Biden To Congress: “America Is Ready For Takeoff”

Politico reports:

President Joe Biden’s address to a joint session Congress was the most ambitious ideological statement made by any Democratic president in decades—couched in language that made it sound as if he wasn’t making an ideological argument at all.

Make no mistake that he was. He called for trillions in new spending in a robust expansion of government’s role in multiple arenas of American life in ways that would have been impossible to contemplate in Barack Obama’s presidency. He plunged into subjects—racial and class inequities, immigration, gun violence—that were rubbed raw until bleeding in Donald Trump’s.

Usually these issues are framed with a question: Which side are you on? Though rarely described as gifted orator, Biden’s speech was a remarkable performance in part because it didn’t soar and largely didn’t even try to. In plain-spoken language, he depicted a breathtakingly large agenda as plain common sense.

The Wall Street Journal reports:

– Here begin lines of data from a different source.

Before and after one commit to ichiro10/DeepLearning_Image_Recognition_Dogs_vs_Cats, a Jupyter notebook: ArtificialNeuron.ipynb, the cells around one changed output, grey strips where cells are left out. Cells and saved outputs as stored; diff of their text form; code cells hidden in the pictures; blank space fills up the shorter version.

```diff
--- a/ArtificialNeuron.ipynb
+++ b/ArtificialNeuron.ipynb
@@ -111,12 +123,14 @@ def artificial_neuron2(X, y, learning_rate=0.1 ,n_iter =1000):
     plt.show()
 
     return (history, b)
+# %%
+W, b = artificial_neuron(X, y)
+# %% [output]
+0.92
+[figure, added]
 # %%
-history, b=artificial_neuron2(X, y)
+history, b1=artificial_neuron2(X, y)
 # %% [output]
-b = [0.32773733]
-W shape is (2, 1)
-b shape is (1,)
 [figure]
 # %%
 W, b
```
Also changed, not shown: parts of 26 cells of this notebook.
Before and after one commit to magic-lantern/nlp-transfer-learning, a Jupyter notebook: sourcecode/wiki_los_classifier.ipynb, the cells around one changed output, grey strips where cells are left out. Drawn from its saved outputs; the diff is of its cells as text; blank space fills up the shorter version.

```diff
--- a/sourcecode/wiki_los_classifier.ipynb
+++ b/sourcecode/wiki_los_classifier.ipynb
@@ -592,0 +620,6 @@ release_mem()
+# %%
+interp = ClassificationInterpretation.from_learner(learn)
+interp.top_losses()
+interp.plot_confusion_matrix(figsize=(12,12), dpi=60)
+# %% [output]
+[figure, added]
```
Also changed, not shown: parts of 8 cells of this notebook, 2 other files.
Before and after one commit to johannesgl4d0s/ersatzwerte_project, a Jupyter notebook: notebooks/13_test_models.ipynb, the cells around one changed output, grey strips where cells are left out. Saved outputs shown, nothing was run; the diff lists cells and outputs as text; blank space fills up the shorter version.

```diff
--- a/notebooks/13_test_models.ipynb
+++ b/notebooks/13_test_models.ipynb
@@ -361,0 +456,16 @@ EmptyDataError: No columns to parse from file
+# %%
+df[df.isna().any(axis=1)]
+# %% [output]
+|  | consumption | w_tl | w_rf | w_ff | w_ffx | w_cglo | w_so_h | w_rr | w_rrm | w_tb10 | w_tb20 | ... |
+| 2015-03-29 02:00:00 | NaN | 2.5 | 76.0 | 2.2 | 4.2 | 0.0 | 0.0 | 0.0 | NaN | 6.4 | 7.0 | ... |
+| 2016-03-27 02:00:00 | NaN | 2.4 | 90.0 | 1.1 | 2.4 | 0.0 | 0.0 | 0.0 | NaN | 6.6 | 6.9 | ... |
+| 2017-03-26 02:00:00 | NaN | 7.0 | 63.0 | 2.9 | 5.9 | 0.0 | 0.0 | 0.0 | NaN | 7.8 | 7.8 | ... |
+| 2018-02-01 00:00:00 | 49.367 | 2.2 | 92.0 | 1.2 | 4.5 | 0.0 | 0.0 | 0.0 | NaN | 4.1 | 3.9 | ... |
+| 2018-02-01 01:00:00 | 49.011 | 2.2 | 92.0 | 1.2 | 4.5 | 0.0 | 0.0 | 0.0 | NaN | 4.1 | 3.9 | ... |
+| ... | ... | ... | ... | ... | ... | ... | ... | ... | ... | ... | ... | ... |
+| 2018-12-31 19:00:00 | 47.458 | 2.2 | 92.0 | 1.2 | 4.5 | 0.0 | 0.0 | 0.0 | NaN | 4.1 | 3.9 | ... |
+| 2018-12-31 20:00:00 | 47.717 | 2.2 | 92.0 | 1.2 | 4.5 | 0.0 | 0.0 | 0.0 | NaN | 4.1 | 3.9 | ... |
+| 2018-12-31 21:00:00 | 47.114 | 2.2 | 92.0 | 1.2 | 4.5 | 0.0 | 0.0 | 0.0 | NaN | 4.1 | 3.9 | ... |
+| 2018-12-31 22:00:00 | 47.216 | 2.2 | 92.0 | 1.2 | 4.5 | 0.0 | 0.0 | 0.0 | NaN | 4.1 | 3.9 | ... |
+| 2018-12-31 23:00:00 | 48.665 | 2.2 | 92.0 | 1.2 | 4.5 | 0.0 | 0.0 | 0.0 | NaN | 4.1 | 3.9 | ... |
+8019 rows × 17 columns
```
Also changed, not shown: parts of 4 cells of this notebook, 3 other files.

President Biden declared “America is ready for a takeoff” as he pitched a sweeping vision for greater government investment to boost the economy, including a $1.8 trillion proposal for new spending on child care, education and paid leave.

Addressing a joint session of Congress for the first time as president on Wednesday, Mr. Biden sought to strike a hopeful tone just ahead of his 100th day in office, stressing his efforts to combat the pandemic, expand Covid-19 vaccinations—which he urged all Americans to get—and spur economic growth.

“America is moving. Moving forward. And we can’t stop now,” he said, in remarks that ran just over an hour. “We’re in competition with China and other countries to win the 21st century.”

USA Today reports:

It was the third role Biden has played in such speeches – and the first time he was the one delivering it. He attended many of them during his 36 years as a senator from Delaware starting with President Richard Nixon. Then, for eight years, he sat behind President Barack Obama on the dais as his vice president.

Early on in his speech Wednesday, he paid homage to his vice president, Kamala Harris, the first woman to hold that position and, as a result, the first woman to preside over the Senate during a presidential address.

“Madame Vice President,” Biden said as he turned to her. “No president has ever said those words from this podium, and it’s about time.”

Yahoo News reports:

The entire address was an obvious rebuke of Trump, whose primary legislative accomplishment was cutting taxes for corporations and wealthy individuals. More intriguing, and perhaps more telling, was Biden’s lack of reference to his former boss, Barack Obama.

Obama’s own grand ambitions became mired in efforts at bipartisan outreach, as well as in jockeying between progressives and centrists over how big to go, and how fast. Biden made it clear on Wednesday night that he does not share those concerns.